We are at the beginning of the end of the American family as it has been known for generations and generations. As I’ve discussed this over the years with other pastors, we can no longer assume husbands and wives know the duties they owe one another, let alone how the Bible defines those duties. Parents do not teach their children basic manners, let alone the catechism. Hence, it seems to me churches and pastors will be increasingly obliged to teach congregation members what they never learned at home (that is, how to be families), or they will never find men who rule their households well to serve as elders (1 Tim. 3:4).
Some have responded to this crisis by moving toward “family-integrated churches,” whose purpose is to organize the local congregation so as to inculcate and support healthy families.
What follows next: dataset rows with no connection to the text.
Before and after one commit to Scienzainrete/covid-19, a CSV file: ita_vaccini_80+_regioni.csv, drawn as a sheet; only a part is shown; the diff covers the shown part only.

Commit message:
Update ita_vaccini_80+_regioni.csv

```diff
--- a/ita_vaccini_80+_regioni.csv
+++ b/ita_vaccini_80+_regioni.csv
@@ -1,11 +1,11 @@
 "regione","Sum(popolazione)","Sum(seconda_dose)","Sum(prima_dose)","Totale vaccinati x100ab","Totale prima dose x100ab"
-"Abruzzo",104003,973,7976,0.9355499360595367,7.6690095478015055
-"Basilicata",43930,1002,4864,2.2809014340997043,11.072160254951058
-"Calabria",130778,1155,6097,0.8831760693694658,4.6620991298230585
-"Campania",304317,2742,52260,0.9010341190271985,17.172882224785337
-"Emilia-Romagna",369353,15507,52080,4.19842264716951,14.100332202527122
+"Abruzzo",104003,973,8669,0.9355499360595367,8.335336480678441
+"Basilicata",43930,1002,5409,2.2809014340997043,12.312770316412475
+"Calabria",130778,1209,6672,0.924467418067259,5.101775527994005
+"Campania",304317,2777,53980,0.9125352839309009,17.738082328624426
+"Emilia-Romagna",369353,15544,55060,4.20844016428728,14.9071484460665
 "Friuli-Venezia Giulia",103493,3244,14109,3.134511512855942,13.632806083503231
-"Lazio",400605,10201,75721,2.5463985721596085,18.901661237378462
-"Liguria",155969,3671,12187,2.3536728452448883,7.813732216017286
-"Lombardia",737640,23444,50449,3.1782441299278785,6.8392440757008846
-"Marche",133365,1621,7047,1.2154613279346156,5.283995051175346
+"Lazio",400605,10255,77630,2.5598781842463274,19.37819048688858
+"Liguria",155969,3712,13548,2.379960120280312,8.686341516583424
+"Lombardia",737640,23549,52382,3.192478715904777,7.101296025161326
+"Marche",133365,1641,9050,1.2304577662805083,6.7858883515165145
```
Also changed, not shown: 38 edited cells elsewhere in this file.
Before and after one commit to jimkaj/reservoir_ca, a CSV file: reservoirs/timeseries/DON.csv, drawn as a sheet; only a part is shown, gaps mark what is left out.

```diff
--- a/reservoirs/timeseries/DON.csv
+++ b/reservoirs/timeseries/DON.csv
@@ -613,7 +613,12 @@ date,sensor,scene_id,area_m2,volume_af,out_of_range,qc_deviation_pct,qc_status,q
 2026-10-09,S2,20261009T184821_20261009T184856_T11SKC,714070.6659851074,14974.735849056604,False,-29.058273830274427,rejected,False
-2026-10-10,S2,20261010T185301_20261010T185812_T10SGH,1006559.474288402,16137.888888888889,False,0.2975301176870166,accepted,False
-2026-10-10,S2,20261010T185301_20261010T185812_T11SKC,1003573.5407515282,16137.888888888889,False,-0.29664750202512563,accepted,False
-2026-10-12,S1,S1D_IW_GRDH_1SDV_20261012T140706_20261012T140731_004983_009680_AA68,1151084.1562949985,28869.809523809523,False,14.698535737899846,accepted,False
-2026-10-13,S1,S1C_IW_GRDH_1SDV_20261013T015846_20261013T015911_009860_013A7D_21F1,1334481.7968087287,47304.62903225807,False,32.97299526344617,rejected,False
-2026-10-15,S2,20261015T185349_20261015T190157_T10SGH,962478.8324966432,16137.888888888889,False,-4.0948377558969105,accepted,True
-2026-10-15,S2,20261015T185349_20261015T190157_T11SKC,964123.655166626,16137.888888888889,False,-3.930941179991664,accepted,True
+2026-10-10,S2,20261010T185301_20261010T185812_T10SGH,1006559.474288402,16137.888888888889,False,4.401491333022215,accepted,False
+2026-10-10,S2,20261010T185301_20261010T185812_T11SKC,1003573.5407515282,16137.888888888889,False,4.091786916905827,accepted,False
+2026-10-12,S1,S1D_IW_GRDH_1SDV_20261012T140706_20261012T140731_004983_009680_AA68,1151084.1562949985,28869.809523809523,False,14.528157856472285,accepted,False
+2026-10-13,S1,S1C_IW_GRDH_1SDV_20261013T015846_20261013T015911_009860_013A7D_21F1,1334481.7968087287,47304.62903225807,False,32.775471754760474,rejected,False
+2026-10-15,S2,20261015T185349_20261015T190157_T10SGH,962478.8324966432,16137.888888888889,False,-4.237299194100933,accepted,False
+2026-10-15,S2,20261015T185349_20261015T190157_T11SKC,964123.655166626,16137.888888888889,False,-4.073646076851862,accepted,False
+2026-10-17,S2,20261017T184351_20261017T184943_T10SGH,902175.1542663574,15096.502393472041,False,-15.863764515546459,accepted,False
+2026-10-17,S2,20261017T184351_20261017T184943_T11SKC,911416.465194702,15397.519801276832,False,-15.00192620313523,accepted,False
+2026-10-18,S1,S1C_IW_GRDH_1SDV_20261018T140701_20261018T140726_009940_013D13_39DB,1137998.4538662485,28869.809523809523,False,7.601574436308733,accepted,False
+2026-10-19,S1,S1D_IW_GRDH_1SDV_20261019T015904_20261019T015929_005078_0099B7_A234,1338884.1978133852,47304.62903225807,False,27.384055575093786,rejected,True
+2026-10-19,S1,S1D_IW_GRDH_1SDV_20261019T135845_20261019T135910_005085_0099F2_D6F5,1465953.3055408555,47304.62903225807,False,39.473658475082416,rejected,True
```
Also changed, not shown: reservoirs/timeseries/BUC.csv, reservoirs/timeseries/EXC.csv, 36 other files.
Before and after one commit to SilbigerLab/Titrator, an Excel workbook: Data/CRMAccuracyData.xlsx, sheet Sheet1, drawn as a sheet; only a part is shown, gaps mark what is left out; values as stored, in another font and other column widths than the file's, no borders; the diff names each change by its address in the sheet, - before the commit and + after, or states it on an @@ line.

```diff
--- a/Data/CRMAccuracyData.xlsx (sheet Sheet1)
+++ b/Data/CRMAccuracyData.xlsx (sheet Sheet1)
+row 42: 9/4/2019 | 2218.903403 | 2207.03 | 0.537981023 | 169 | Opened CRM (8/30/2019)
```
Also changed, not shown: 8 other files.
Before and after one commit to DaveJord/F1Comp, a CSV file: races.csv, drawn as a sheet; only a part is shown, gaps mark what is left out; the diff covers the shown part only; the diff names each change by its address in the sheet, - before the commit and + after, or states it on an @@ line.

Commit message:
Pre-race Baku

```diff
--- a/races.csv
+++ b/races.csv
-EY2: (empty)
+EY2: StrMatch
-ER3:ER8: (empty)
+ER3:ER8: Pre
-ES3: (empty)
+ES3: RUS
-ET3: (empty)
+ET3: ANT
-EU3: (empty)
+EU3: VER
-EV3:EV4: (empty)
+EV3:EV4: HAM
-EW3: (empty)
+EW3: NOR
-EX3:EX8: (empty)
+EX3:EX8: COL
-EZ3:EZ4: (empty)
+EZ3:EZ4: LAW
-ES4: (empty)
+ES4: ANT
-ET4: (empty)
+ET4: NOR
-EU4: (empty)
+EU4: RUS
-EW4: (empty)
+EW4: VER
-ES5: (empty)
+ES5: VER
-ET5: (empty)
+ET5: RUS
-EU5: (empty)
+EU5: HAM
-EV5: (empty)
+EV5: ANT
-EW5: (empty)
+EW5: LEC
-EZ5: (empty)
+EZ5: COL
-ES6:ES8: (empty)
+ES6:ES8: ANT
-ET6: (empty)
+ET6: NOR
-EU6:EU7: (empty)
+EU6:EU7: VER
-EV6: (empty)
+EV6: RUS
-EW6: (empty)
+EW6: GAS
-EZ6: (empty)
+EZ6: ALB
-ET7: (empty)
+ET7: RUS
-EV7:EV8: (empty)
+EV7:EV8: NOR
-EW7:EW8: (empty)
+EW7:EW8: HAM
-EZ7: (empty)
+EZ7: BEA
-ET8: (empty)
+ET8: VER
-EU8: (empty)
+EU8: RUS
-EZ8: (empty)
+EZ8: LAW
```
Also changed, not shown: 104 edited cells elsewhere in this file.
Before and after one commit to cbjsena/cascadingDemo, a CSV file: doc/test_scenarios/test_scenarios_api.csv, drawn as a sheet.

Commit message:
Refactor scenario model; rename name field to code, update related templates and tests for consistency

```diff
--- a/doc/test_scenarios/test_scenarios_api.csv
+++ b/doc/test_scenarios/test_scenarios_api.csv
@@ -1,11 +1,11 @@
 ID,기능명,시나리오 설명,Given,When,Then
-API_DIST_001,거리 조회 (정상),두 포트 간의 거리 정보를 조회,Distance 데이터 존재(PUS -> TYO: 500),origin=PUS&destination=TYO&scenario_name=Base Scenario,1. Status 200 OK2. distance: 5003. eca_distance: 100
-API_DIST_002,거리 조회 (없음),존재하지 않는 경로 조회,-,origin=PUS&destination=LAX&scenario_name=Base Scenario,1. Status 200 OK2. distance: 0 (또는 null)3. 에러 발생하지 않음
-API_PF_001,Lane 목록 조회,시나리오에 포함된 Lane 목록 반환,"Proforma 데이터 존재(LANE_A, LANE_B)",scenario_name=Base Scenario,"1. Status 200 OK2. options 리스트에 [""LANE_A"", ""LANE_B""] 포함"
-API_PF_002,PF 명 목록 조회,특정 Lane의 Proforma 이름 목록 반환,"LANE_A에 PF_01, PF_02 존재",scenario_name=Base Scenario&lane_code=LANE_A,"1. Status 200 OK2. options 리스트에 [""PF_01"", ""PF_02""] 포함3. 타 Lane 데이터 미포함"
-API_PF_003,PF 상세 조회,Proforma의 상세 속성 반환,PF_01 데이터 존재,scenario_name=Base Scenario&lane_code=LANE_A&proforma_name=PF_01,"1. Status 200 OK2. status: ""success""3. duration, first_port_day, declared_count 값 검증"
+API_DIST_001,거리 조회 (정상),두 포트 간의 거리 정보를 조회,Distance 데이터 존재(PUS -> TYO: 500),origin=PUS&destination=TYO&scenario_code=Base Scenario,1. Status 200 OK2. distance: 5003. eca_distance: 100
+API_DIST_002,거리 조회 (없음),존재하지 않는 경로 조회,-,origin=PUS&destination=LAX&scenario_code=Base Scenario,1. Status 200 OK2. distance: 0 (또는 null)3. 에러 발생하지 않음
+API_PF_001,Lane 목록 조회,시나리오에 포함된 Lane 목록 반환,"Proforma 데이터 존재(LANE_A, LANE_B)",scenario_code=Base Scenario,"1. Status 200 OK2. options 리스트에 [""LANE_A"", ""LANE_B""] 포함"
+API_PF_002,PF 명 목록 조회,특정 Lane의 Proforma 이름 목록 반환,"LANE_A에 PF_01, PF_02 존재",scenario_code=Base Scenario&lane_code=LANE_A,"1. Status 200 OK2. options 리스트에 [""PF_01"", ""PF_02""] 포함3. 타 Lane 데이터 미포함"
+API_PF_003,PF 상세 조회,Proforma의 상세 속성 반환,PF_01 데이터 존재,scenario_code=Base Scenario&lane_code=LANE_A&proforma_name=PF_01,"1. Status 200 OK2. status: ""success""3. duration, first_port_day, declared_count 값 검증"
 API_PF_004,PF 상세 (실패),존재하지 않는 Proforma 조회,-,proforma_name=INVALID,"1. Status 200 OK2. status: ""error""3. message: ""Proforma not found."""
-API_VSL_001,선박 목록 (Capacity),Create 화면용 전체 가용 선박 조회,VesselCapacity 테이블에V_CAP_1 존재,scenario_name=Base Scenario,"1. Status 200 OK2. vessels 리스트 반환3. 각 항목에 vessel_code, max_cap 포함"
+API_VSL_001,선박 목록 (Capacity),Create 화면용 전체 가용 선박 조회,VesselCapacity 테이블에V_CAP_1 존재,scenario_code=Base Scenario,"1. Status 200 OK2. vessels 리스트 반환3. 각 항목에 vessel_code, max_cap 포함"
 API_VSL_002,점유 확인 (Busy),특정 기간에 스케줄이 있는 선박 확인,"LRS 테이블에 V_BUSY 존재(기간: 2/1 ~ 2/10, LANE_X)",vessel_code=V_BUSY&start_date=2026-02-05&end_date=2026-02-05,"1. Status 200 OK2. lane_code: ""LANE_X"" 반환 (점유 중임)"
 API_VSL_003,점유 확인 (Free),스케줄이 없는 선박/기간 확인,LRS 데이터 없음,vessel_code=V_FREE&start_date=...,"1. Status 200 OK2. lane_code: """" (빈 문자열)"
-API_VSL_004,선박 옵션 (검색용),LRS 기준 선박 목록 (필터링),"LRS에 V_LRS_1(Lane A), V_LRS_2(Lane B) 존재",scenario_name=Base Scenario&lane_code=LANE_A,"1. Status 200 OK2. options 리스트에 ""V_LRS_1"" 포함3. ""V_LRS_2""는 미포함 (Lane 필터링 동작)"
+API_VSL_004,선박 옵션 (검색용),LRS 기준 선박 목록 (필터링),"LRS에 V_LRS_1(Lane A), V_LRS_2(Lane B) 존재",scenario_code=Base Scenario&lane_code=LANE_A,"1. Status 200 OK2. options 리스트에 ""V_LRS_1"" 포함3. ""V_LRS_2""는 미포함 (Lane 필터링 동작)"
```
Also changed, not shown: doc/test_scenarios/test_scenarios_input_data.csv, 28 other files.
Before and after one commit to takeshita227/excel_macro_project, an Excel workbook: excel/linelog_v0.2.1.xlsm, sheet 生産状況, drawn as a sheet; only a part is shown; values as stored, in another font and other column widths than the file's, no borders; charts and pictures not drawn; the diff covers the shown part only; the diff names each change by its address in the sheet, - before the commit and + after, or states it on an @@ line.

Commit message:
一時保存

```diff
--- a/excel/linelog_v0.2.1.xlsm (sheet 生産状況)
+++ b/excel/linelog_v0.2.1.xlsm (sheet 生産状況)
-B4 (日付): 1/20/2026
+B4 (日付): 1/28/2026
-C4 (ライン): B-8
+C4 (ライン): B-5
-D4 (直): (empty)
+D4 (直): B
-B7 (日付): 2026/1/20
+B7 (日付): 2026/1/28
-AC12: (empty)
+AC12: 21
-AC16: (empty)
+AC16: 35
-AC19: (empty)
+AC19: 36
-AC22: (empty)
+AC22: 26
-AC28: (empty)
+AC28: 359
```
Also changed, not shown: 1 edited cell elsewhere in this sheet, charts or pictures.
By implication (and sometimes by flat-out statement), the church exists to support the family. While I share the heartfelt grief over the consequences of cultural sin in the lives of Christian families and the sincere desire to see covenant children grow up in our holy faith, this perspective gets the relationship between the church and family exactly backward. Instead, as I seek to demonstrate in what follows, the Christian family exists to support the Christian church.
The article then goes on to argue from Scripture that the Church is indeed the eternal family that supersedes in priority the temporary earthly families of which we are all a part. The conclusion serves to drive home the point:
Here, then, is the proper relationship of the family to the church: because the church is eternal, the temporary family must work to make its members better church members.
While fathers have authority to rule their families, they do not have spiritual authority over them the way elders of churches do. A father is qualified to rule his family by virtue of impregnating his wife and by the covenant of marriage. An elder is qualified to rule in the church by virtue of possessing spiritual gifts recognized and tested by the congregation and other elders. Thus, families are not, technically speaking, small churches, but gatherings of believers who can either help or hinder one another’s Christian walk.
Husbands and wives, parents and children are bound to certain duties within their families by God, but each of these relationships is informed by and subsumed into their eternal Christian-to-Christian relationships. When the Apostle Paul enumerates family duties in Ephesians 5-6, he begins with “[submit] to one another out of reverence for Christ” (Eph. 5:21; he does something similar in Col. 3-4). With all its particularities, the family is just like every other sort of Christian relationship: an opportunity for mutual exhortation and encouragement so that through our labors the Holy Spirit might prepare each of us for the glorious wedding of our Lord Jesus Christ, the Lamb of God, with his bride, the church.
Rather than family-integrated churches, the Scriptures call us to have church-integrated families, in which service to our Lord and faithfulness to his bride are modeled and taught daily. Such families, I believe, will not simply produce elders, but, please God, generations of believers who rejoice in their heavenly citizenship.
I recommend reading the entire article, because I think Kingsbury does a good job of highlighting what is a central point of difference between those in the Family-Integrated Church Movement and those of us who hold to a more traditional view.